WORK REQUEST
Restate the full listing word for word; images stay out of it.

SOURCE RECORDS

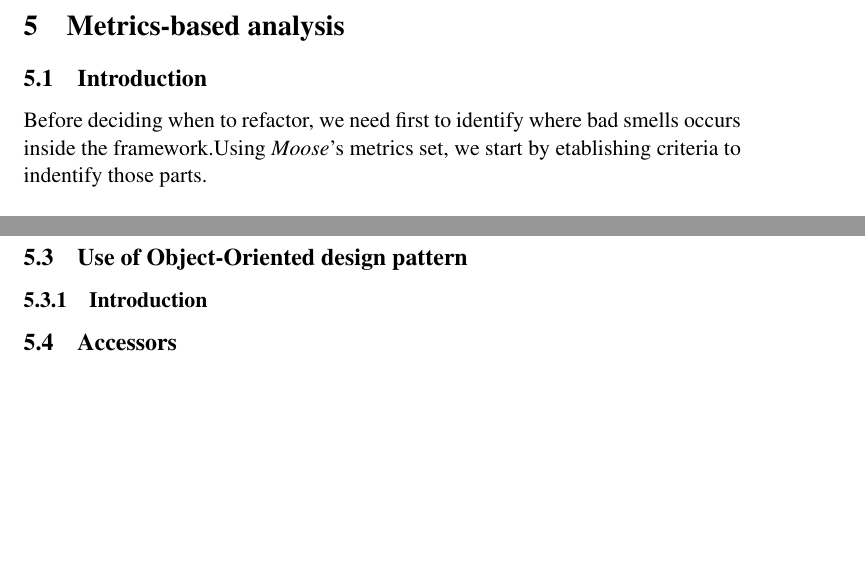
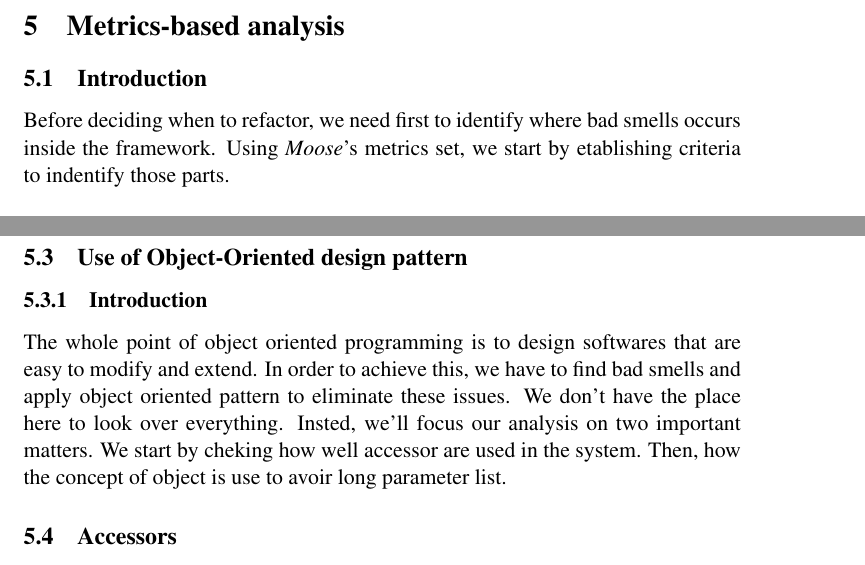
Before and after one commit to xaviercrochet/LINGI2252, a LaTeX document (Assignement 2/Report/report.tex): two parts of pages 6 and 11 of 12, joined at a grey line, cut so that both start at the same text, the shorter picture padded with empty space. Compiled offline with pdfLaTeX.

Commit message:
Added second section introduction

```diff
--- a/Assignement 2/Report/report.tex
+++ b/Assignement 2/Report/report.tex
@@ -298,6 +298,7 @@ GLMBrowser & 360 & 436 & 0.012 & 0.8041\\
 \end{tabular}
 \subsection{Use of Object-Oriented design pattern}
 \subsubsection{Introduction}
+The whole point of object oriented programming is to design softwares that are easy to modify and extend. In order to achieve this, we have to find bad smells and apply object oriented pattern to eliminate these issues. We don't have the place here to look over everything. Insted, we'll focus our analysis on two important matters. We start by cheking how well accessor are used in the system. Then, how the concept of object is use to avoir long parameter list.
 \subsection{Accessors}
 \subsection{Long Parameter List}
 \section{Improvements}
```
Also changed, not shown: Assignement 2/Report/report.tex (2 more changed lines).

ANSWER BOX
Before and after one commit to xaviercrochet/LINGI2252, a LaTeX document (Assignement 2/Report/report.tex): two parts of pages 6 and 11 of 12, joined at a grey line, cut so that both start at the same text, the shorter picture padded with empty space. Compiled offline with pdfLaTeX.

Commit message:
Added second section introduction

```diff
--- a/Assignement 2/Report/report.tex
+++ b/Assignement 2/Report/report.tex
@@ -298,6 +298,7 @@ GLMBrowser & 360 & 436 & 0.012 & 0.8041\\
 \end{tabular}
 \subsection{Use of Object-Oriented design pattern}
 \subsubsection{Introduction}
+The whole point of object oriented programming is to design softwares that are easy to modify and extend. In order to achieve this, we have to find bad smells and apply object oriented pattern to eliminate these issues. We don't have the place here to look over everything. Insted, we'll focus our analysis on two important matters. We start by cheking how well accessor are used in the system. Then, how the concept of object is use to avoir long parameter list.
 \subsection{Accessors}
 \subsection{Long Parameter List}
 \section{Improvements}
```
Also changed, not shown: Assignement 2/Report/report.tex (2 more changed lines).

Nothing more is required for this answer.